_Source material_
##############################

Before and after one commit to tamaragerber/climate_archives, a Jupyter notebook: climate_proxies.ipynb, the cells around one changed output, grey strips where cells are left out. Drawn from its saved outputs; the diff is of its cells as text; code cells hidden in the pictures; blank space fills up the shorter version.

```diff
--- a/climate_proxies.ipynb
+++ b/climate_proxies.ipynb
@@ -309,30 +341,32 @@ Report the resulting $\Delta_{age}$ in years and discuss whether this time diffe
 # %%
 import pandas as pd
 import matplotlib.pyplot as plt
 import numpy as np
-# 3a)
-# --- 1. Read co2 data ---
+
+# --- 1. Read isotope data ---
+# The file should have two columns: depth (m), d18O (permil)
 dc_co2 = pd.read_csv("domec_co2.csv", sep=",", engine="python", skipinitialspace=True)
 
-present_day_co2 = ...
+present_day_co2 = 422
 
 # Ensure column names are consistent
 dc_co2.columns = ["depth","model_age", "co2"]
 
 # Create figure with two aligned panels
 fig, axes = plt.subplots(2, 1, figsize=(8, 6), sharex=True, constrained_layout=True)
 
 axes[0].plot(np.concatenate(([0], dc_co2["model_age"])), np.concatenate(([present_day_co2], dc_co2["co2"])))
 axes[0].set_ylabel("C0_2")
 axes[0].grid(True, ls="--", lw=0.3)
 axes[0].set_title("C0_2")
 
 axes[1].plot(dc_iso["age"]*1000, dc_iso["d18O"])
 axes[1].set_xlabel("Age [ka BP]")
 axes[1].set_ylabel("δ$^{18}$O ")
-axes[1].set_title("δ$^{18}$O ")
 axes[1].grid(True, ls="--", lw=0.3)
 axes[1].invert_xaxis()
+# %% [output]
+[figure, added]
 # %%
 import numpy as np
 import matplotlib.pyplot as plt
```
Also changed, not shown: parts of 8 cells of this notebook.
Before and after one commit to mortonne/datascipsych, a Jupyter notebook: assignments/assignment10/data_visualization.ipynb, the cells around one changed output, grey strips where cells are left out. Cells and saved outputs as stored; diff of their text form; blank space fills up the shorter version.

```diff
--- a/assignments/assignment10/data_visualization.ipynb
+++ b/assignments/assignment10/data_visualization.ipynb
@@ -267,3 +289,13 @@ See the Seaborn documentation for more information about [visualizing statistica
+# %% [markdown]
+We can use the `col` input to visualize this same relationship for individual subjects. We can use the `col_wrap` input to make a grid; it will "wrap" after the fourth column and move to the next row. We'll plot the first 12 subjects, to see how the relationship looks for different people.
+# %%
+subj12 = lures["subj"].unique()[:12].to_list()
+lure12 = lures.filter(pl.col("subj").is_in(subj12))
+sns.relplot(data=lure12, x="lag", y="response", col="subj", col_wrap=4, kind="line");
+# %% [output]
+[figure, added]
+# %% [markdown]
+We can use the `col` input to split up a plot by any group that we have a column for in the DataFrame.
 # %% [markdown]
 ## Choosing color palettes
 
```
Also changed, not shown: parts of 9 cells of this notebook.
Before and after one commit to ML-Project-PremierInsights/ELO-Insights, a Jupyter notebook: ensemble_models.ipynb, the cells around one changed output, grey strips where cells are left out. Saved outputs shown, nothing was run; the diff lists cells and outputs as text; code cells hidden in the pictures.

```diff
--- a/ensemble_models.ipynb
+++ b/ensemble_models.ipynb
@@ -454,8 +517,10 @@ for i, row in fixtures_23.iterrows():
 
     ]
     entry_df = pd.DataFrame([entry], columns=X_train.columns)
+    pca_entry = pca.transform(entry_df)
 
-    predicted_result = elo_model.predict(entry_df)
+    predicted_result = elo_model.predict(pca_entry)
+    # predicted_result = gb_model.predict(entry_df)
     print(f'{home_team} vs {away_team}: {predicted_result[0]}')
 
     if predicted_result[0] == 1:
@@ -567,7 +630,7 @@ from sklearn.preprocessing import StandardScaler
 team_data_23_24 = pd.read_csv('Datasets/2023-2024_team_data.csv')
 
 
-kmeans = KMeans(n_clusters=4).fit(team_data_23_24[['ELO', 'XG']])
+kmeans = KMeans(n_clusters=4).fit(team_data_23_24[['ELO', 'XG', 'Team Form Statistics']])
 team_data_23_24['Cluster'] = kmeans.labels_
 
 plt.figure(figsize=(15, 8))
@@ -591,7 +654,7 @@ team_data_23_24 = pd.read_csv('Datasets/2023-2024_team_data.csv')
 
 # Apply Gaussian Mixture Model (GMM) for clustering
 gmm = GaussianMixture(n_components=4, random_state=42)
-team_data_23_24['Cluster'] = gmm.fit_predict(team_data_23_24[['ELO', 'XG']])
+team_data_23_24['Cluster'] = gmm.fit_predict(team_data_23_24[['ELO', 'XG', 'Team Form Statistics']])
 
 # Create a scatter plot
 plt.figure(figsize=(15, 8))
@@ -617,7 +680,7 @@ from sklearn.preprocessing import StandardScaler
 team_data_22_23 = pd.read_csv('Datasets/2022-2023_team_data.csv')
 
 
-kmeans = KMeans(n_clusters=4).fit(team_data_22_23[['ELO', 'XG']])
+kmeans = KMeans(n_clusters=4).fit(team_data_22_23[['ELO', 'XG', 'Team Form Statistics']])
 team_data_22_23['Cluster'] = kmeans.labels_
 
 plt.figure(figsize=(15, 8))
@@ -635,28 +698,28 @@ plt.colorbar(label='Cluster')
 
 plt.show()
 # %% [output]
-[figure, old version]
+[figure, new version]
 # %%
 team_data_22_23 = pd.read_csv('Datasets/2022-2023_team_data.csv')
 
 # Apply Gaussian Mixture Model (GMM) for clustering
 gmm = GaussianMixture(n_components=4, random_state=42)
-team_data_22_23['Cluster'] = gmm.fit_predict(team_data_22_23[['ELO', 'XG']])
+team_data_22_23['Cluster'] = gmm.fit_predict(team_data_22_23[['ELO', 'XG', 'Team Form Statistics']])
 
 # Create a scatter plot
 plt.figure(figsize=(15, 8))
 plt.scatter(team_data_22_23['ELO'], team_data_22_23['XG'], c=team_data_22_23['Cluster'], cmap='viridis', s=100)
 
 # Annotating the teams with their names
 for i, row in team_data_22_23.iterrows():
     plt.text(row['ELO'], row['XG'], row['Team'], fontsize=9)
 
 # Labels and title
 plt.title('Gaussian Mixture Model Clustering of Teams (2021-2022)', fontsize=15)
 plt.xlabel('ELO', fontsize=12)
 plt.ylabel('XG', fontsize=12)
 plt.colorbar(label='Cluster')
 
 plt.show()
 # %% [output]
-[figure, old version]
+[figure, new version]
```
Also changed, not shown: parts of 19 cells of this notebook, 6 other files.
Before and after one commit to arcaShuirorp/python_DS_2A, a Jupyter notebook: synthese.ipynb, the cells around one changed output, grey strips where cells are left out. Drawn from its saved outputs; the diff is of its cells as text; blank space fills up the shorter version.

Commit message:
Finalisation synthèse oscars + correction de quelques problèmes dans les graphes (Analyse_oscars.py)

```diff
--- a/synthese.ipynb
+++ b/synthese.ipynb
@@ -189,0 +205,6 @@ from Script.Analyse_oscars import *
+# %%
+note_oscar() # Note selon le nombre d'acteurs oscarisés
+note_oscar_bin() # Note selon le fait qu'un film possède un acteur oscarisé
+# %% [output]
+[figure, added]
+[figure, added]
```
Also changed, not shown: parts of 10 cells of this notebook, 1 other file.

##############################

_Required work_
Working from the entries above, find every line in which the word "import" occurs and copy it.

_Response_
 import pandas as pd
 import matplotlib.pyplot as plt
 import numpy as np
 import numpy as np
 import matplotlib.pyplot as plt
@@ -567,7 +630,7 @@ from sklearn.preprocessing import StandardScaler
@@ -617,7 +680,7 @@ from sklearn.preprocessing import StandardScaler
@@ -189,0 +205,6 @@ from Script.Analyse_oscars import *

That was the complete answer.